Hamilton is incredibly thorough and diligent in his art, often starting at the library. The book United States Colored Troops, 1863-1867 by William A. Gladstone, inspired Hamitlon’s Spirit of Freedom. The book contained images of African American soldiers during the Civil War era, providing Hamilton with a view of the period even though he wanted to create unidentifiable people on the memorial to honor all the soldiers. Designing memorials requires more than just research on the subject matter; Hamilton also considered surrounding buildings, information on the local neighborhood, and any existing proposed plans he would need to be aware of–during his first presentation for the memorial, Hamilton references a proposal on U Street that stunned Committee members. His first design retains the same shapes as the model at the Carnegie; however, the concave portion had no subjects. The back originally represented the spiritual and ethereal, to which Bernadette, Hamilton’s wife, offered her “all-knowing report, ‘Yeah, right.’” Thanks to Bernadette’s input, Hamilton considered adding a family when remembering a memorial committee member mentioned the importance of the soldiers’ families. In Hamilton’s book, The Birth of an Artist: A Journey of Discovery (2006), he declares, “In August, the committee chose my design based on the fact that I had placed attention on the entire plaza, I was a team player, and I had included a family.” combing all the research and perspectives he actively worked towards in his preparation for the memorial.

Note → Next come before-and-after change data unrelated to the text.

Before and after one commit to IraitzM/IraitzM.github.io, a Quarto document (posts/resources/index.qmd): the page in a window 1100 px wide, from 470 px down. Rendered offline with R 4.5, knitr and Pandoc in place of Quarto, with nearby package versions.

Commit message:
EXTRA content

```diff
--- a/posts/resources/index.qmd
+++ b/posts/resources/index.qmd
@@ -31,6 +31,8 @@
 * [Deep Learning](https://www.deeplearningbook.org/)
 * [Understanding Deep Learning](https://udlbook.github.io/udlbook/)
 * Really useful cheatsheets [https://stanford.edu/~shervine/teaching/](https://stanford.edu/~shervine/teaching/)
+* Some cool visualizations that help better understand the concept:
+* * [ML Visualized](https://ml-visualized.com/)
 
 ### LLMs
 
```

The approval for the memorial was just the beginning. Creating “the boys,” as Hamilton endearingly refers to the work, was a process. He starts by crafting a cardboard frame to scale the figures’ backdrop, followed by several months of creating a metal frame from water pipes–replacing the cardboard–to then apply clay to shape the boys (several more months). The process also involves edits. He originally had four soldiers and two sailors, while the final design lost one of each. He did meticulous research to create historically accurate uniforms and construct a realness to the touch to the face, hands, and feet–as if walking out of the clay. He used Bernadette as a model to create the realness of the wife left behind in the back portion. As he was shaping the clay, the area above the soldiers felt too blank to Hamilton. Thinking about the subject, he asked himself, where do you turn in danger on the battlefield, which led to the face Hamilton named the “protector” and the spiritual nature of the work. His pastor also visited him during his labor on the memorial and referred him to Psalm 91:4, which reads, “He shall cover thee with his feathers, and under his wings shalt thou trust: his truth shall be thy shield and buckler.” This guidance brought together everything he was toiling on with symbolism. Saturday, July 18th, 1998, the memorial was revealed.

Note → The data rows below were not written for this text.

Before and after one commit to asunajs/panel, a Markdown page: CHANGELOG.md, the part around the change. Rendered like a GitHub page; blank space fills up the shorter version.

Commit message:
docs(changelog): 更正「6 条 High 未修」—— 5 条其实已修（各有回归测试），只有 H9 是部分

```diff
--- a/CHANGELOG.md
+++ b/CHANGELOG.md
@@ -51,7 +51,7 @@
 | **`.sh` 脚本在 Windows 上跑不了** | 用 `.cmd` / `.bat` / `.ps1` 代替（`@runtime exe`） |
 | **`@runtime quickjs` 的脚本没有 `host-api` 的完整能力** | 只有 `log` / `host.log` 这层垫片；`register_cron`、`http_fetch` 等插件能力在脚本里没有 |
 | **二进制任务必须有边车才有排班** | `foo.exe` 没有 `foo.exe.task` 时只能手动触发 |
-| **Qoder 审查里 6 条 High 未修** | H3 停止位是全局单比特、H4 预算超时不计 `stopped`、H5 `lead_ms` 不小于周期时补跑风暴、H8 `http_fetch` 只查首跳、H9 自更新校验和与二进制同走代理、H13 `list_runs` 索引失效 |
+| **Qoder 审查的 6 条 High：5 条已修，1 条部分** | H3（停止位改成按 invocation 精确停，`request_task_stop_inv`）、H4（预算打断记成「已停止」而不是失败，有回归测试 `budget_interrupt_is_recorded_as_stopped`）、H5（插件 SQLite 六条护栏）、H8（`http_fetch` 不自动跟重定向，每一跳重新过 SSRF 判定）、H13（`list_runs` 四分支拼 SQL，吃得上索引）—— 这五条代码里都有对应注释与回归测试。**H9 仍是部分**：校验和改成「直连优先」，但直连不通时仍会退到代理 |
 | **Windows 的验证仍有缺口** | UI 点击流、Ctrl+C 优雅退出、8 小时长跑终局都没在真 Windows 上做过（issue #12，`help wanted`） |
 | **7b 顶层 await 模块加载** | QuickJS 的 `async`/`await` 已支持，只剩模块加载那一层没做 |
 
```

Both the model and lifesize memorial are a sculpture in the round with a design that encourages circling the work. The first image of the maquette shows three soldiers and a sailor defending Freedom–represented as a hovering spirit over their heads. As you walk around to the back of the sculpture, you see a family and two small children next to a figure leaving to join Union soldiers. The figure on the right reaches out to the soldier at the last moment before their departure. The DC memorial places the 9-foot tall Spirit of Freedom in the center of a granite-paved plaza encircled by a wall honoring the names of 209,145 United States Colored Troops who served in the Civil War. Their service helped to end the war and freed over four million enslaved people. The African American Civil War Memorial honors their service and sacrifice.

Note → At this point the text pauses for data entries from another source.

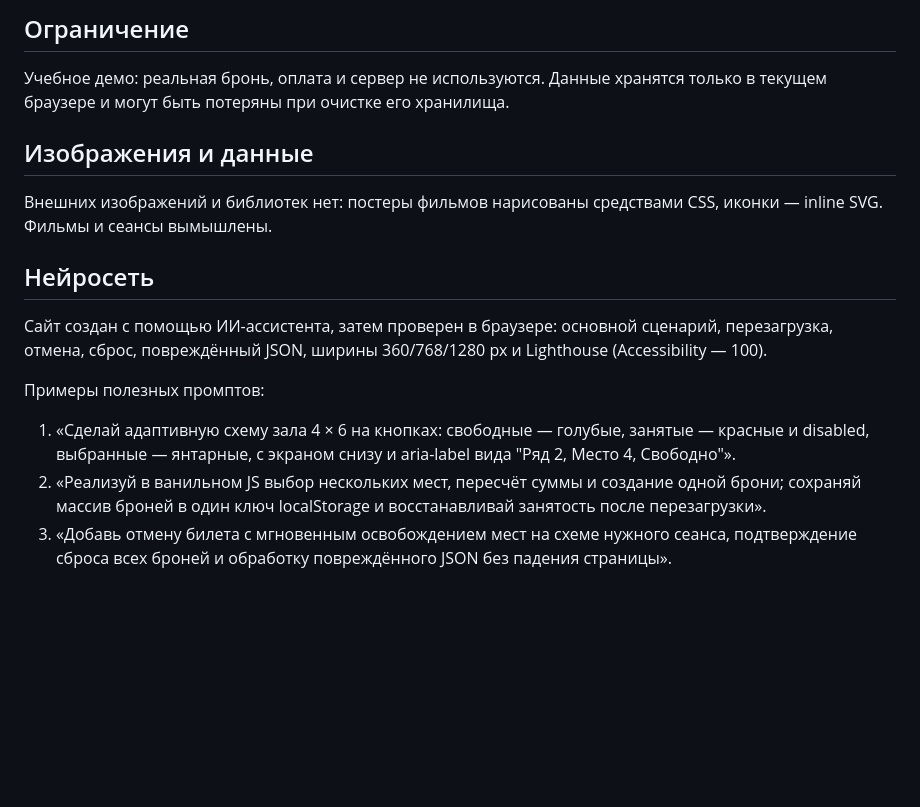
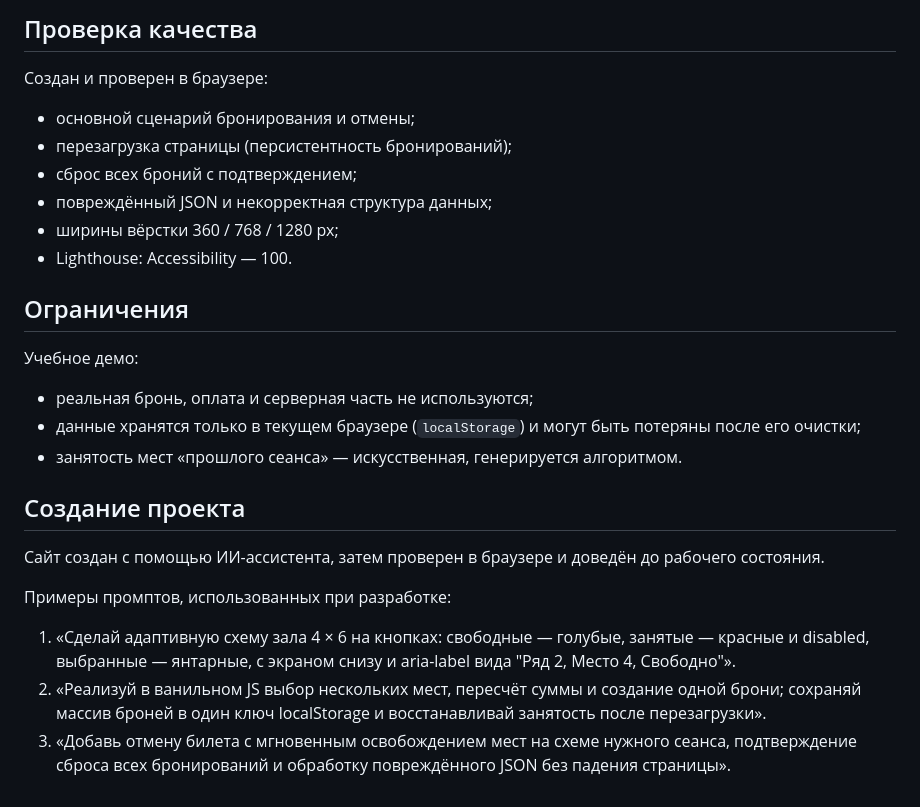
Before and after one commit to diler546/CinemaWeb, a Markdown page: README.md, the part around one of its changes. Rendered like a GitHub page; blank space fills up the shorter version.

```diff
--- a/README.md
+++ b/README.md
@@ -26,18 +66,29 @@
 
-## Ограничение
+## Проверка качества
 
-Учебное демо: реальная бронь, оплата и сервер не используются. Данные хранятся только в текущем браузере и могут быть потеряны при очистке его хранилища.
+Создан и проверен в браузере:
 
-## Изображения и данные
+- основной сценарий бронирования и отмены;
+- перезагрузка страницы (персистентность бронирований);
+- сброс всех броний с подтверждением;
+- повреждённый JSON и некорректная структура данных;
+- ширины вёрстки 360 / 768 / 1280 px;
+- Lighthouse: Accessibility — 100.
 
-Внешних изображений и библиотек нет: постеры фильмов нарисованы средствами CSS, иконки — inline SVG. Фильмы и сеансы вымышлены.
+## Ограничения
 
-## Нейросеть
+Учебное демо:
 
-Сайт создан с помощью ИИ-ассистента, затем проверен в браузере: основной сценарий, перезагрузка, отмена, сброс, повреждённый JSON, ширины 360/768/1280 px и Lighthouse (Accessibility — 100).
+- реальная бронь, оплата и серверная часть не используются;
+- данные хранятся только в текущем браузере (`localStorage`) и могут быть потеряны после его очистки;
+- занятость мест «прошлого сеанса» — искусственная, генерируется алгоритмом.
 
-Примеры полезных промптов:
+## Создание проекта
+
+Сайт создан с помощью ИИ-ассистента, затем проверен в браузере и доведён до рабочего состояния.
+
+Примеры промптов, использованных при разработке:
 
 1. «Сделай адаптивную схему зала 4 × 6 на кнопках: свободные — голубые, занятые — красные и disabled, выбранные — янтарные, с экраном снизу и aria-label вида "Ряд 2, Место 4, Свободно"».
 2. «Реализуй в ванильном JS выбор нескольких мест, пересчёт суммы и создание одной брони; сохраняй массив броней в один ключ localStorage и восстанавливай занятость после перезагрузки».
-3. «Добавь отмену билета с мгновенным освобождением мест на схеме нужного сеанса, подтверждение сброса всех броней и обработку повреждённого JSON без падения страницы».
+3. «Добавь отмену билета с мгновенным освобождением мест на схеме нужного сеанса, подтверждение сброса всех бронирований и обработку повреждённого JSON без падения страницы».
```
Also changed, not shown: other parts of README.md (+57 -17 lines).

Spirit of Freedom brings to life art and history as well as identity. In several statements, Hamilton references a young black boy at the D.C. memorial who kept circling the work and finally says, “That looks like me.”
Please join us at Carnegie Center for Art and History to honor Hamilton’s art in From Audubon to Sisto: Highlights from the Permanent Collection.
- Hamilton, Ed. The Birth of an Artist: A Journey of Discovery. 2006. Louisville Ky: Chicago Spectrum Press. https://worldcat.org/en/title/65667747
- For a great collection of images of the D.C. Memorial: https://dcphotoguide.com/african-american-civil-war-memorial/
You can reference the same book as Ed Hamilton for his Spirit of Freedom at New Albany-Floyd County Public Library Meeting Room–United States Colored Troops, 1863-1867 by Gladstone, William A. Click the link below:
By: Sheridan Bishoff